Problem description:
Keep only those lines of the records that include the string "sviluppo".

-- Opening Marker --

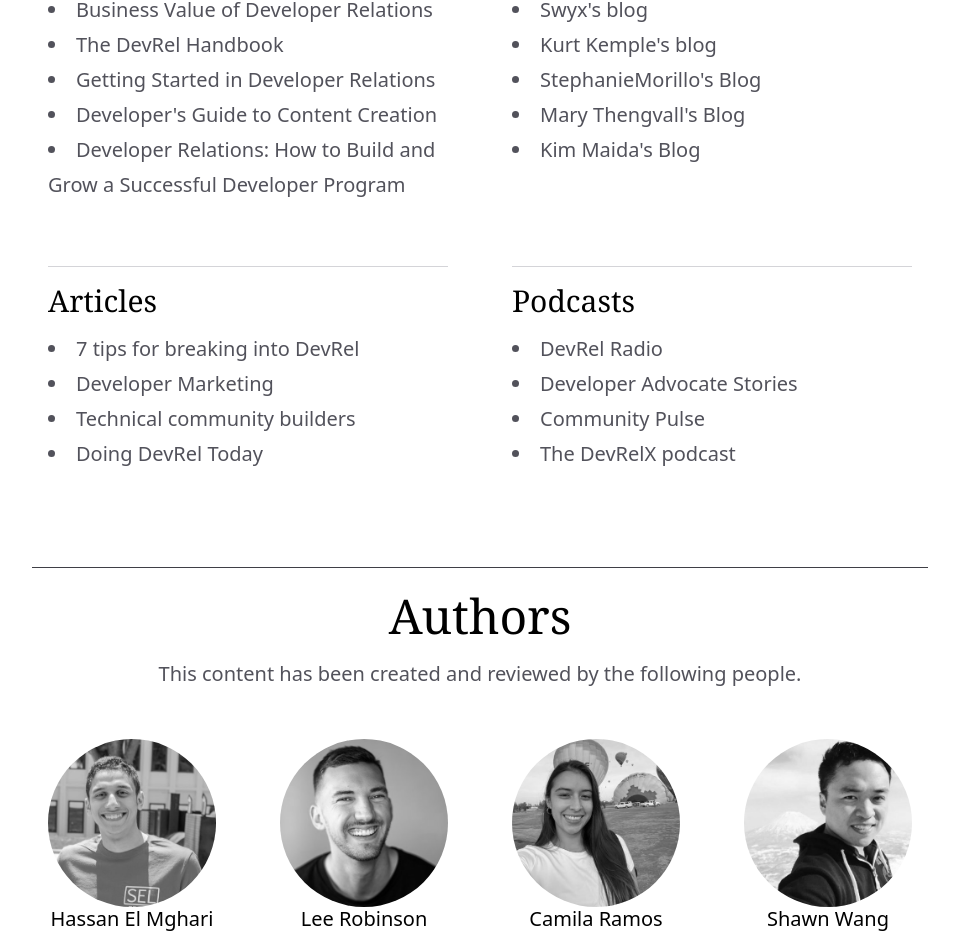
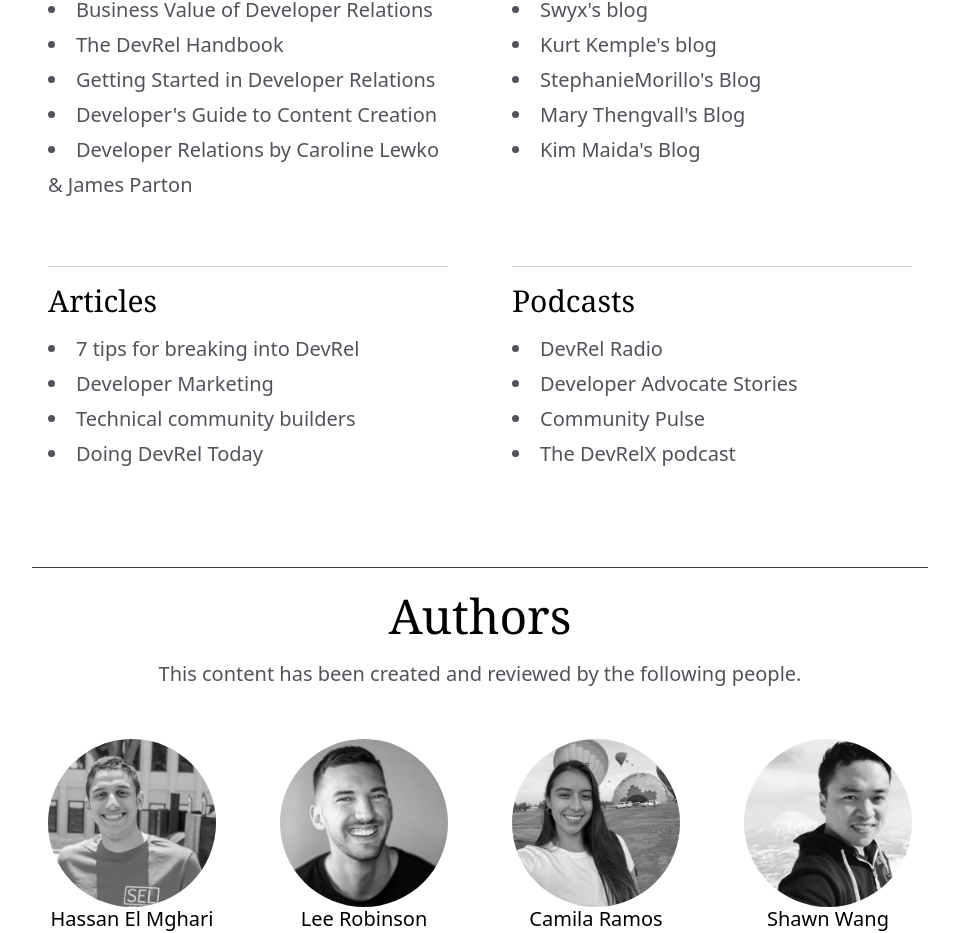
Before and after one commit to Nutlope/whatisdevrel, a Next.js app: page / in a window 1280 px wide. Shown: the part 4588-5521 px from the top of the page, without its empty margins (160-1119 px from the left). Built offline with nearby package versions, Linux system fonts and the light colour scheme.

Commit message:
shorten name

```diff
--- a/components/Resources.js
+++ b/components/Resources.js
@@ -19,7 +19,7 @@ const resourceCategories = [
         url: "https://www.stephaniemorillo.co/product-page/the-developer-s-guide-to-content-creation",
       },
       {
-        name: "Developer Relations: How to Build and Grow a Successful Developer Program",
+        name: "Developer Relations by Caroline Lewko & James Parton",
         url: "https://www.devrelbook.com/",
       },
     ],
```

-- Closing Marker --
-- Opening Marker --

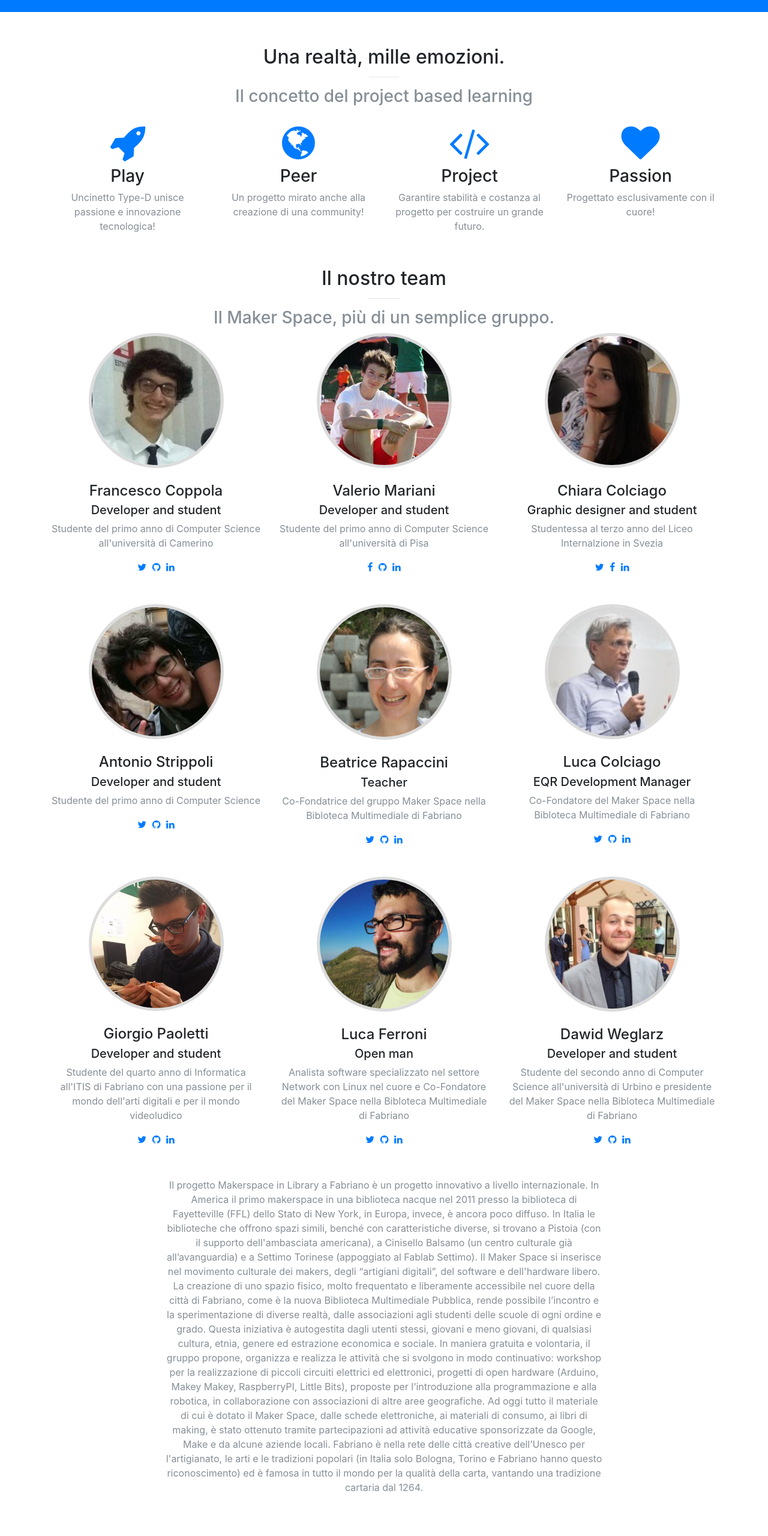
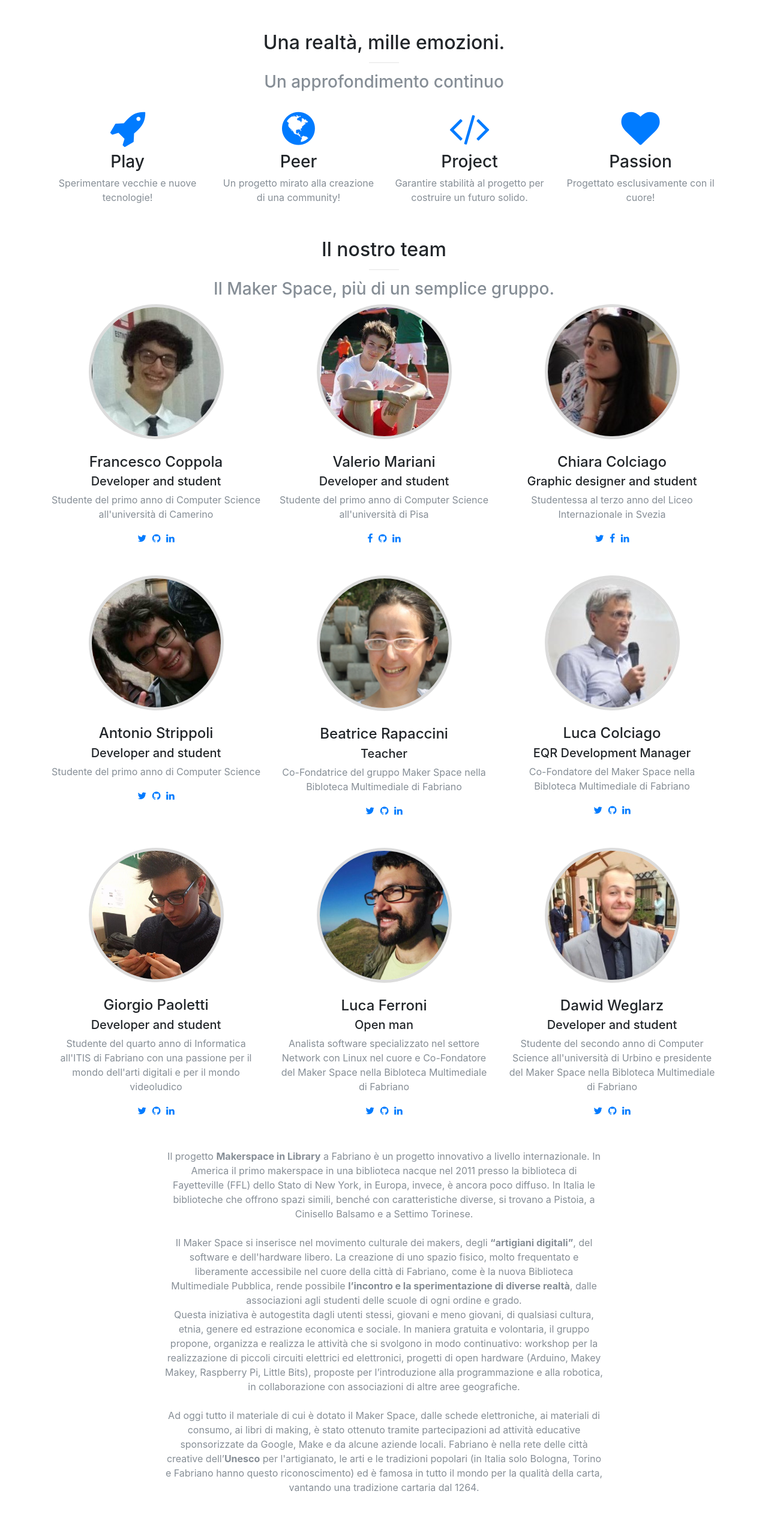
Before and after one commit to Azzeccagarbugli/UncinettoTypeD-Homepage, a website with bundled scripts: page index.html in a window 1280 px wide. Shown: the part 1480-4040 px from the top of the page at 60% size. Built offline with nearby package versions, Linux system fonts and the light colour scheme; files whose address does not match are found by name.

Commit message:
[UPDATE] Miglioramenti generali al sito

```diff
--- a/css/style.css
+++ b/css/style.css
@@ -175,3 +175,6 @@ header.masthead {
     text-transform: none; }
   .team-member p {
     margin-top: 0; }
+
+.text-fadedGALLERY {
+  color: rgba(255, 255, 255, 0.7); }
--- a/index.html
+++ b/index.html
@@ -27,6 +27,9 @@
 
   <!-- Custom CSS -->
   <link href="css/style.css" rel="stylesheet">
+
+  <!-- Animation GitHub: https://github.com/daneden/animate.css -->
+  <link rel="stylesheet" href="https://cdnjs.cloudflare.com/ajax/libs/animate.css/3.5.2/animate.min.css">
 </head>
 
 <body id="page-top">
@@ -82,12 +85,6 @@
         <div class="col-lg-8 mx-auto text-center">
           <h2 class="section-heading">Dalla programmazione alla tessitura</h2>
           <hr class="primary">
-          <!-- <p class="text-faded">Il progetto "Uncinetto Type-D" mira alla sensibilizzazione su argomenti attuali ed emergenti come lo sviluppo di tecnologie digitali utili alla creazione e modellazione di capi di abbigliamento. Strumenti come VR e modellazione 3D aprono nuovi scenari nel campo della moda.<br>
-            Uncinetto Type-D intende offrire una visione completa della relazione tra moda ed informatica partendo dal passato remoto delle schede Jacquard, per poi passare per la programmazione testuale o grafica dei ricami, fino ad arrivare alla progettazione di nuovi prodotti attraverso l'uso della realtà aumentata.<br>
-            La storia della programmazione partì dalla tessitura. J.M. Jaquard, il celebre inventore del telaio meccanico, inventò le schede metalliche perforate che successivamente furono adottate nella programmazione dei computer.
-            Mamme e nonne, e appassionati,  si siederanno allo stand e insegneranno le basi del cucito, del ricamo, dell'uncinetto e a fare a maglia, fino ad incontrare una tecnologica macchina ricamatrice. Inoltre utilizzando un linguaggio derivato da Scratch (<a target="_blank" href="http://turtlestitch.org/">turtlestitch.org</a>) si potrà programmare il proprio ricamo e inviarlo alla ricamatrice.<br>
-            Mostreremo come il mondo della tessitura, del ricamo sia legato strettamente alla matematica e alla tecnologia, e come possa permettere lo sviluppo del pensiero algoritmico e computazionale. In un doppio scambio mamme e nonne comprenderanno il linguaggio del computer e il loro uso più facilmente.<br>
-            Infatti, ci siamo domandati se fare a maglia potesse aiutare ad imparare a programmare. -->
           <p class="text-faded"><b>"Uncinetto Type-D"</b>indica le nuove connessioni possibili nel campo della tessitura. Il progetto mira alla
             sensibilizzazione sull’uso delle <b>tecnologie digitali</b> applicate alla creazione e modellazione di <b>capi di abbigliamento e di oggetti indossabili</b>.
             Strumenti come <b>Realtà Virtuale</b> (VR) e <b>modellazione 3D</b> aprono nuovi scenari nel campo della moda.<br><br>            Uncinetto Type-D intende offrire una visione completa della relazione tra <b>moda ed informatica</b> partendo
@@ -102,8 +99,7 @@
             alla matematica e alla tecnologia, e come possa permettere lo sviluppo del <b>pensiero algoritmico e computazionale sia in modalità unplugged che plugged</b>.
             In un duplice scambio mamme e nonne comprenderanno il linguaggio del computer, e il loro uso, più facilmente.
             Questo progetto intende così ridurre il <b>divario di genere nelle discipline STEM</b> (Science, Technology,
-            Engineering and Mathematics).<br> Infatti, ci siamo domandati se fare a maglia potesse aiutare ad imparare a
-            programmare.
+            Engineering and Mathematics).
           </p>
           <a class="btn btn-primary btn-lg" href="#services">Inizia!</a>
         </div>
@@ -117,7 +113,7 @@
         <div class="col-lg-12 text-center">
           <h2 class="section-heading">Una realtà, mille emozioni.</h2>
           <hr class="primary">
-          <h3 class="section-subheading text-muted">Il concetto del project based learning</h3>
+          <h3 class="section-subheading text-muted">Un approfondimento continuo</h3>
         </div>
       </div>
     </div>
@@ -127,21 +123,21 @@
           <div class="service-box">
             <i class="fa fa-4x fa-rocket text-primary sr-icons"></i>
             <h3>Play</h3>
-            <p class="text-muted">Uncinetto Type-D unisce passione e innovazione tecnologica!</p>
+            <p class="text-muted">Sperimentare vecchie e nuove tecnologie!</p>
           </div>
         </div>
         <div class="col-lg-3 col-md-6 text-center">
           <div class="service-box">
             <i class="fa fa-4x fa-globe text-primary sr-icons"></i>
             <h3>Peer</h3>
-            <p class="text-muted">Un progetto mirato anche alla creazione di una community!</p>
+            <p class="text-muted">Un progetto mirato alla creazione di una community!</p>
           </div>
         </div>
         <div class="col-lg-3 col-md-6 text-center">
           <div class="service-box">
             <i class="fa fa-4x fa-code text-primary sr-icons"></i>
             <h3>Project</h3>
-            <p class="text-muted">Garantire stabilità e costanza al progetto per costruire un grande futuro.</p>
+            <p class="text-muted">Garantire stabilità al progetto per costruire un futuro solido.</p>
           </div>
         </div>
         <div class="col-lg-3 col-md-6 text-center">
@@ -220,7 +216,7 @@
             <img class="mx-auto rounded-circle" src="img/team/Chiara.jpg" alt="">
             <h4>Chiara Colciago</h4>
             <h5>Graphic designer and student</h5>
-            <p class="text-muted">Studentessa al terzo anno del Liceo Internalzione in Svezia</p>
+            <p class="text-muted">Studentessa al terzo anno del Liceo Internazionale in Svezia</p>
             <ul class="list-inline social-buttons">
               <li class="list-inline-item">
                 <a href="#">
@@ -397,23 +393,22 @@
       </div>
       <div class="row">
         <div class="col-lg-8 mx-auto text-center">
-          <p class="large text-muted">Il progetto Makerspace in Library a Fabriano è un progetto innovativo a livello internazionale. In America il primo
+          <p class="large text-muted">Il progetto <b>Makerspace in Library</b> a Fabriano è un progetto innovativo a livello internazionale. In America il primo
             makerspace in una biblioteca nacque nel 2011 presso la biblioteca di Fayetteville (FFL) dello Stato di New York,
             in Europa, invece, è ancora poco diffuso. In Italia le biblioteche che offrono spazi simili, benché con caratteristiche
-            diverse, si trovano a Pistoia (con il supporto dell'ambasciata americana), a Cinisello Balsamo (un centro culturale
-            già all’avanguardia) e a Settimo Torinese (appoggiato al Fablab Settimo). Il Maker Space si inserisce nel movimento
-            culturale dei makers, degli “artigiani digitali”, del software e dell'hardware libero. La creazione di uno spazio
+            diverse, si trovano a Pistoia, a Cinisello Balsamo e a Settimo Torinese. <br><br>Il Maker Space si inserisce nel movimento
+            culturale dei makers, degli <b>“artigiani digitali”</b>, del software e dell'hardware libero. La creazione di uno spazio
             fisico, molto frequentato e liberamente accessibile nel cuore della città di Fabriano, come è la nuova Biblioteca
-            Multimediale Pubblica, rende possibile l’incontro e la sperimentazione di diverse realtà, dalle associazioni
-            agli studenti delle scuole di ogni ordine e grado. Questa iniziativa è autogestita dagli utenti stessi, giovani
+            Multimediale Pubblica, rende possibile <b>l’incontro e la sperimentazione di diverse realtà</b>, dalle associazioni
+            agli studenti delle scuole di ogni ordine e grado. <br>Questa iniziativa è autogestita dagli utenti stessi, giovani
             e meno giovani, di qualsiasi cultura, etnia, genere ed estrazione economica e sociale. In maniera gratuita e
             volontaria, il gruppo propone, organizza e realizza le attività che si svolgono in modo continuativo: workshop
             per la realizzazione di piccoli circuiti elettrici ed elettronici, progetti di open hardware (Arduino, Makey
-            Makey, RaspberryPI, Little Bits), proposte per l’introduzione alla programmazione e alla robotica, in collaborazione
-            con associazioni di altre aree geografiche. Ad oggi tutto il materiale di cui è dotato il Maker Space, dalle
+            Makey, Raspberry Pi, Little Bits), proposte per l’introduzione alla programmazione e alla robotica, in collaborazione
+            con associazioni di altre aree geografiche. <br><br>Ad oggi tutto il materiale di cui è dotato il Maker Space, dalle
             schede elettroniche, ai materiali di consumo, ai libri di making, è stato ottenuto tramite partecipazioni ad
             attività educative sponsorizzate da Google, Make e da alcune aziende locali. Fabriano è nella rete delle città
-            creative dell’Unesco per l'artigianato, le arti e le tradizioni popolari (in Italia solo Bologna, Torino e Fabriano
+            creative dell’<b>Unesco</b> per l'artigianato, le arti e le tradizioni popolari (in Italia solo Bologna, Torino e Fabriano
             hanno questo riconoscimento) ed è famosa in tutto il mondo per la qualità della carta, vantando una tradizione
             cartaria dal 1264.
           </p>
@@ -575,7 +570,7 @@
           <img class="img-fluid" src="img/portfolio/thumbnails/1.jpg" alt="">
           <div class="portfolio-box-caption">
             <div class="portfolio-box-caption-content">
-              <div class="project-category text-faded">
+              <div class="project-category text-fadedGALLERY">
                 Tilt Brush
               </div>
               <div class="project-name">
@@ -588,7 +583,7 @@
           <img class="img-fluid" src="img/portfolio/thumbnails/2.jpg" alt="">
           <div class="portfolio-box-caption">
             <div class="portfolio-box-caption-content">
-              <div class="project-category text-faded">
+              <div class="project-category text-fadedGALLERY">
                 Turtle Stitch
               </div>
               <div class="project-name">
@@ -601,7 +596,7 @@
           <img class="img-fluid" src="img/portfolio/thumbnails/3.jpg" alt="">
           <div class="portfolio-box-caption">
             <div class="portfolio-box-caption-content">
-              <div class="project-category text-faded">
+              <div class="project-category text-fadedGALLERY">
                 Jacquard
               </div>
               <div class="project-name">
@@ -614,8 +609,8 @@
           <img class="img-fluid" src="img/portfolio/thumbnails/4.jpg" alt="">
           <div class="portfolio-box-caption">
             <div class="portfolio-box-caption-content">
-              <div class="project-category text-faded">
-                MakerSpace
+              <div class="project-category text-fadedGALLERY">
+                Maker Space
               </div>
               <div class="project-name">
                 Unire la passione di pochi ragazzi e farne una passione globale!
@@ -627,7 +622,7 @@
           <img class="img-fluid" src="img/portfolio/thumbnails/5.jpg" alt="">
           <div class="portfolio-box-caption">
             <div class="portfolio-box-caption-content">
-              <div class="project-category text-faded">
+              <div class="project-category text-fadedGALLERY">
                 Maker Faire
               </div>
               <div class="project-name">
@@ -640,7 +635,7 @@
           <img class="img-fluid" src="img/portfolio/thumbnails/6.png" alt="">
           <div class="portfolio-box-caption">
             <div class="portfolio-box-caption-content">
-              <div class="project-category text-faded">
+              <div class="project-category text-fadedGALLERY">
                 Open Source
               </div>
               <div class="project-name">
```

-- Closing Marker --
-- Opening Marker --

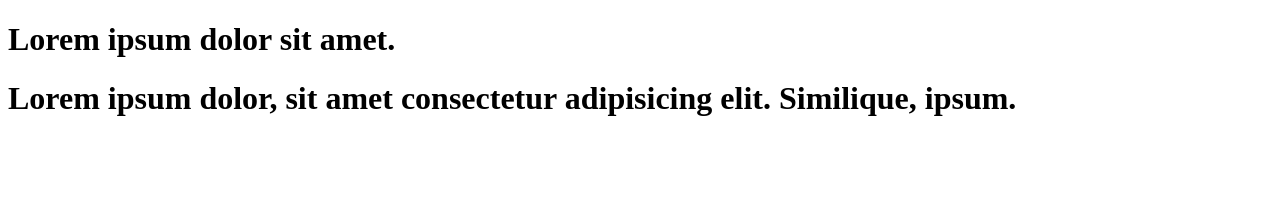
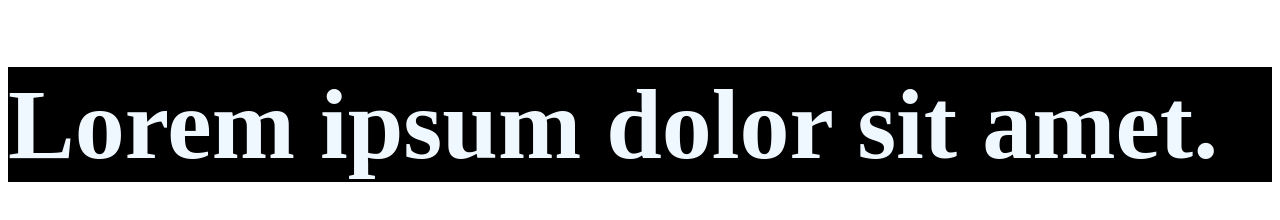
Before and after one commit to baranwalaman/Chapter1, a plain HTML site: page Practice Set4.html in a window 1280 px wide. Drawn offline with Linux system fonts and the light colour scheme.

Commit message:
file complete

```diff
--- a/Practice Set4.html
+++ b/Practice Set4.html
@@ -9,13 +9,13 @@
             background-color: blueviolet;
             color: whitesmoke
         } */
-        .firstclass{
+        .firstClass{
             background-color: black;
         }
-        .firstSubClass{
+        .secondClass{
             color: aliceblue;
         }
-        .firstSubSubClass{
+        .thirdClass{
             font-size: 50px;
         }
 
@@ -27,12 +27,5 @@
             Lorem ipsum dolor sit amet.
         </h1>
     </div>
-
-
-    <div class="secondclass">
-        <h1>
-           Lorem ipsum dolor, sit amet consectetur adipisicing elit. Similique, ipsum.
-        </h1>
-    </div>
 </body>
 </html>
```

-- Closing Marker --

Response to this exercise:
-          <!-- <p class="text-faded">Il progetto "Uncinetto Type-D" mira alla sensibilizzazione su argomenti attuali ed emergenti come lo sviluppo di tecnologie digitali utili alla creazione e modellazione di capi di abbigliamento. Strumenti come VR e modellazione 3D aprono nuovi scenari nel campo della moda.<br>
-            Mostreremo come il mondo della tessitura, del ricamo sia legato strettamente alla matematica e alla tecnologia, e come possa permettere lo sviluppo del pensiero algoritmico e computazionale. In un doppio scambio mamme e nonne comprenderanno il linguaggio del computer e il loro uso più facilmente.<br>
             alla matematica e alla tecnologia, e come possa permettere lo sviluppo del <b>pensiero algoritmico e computazionale sia in modalità unplugged che plugged</b>.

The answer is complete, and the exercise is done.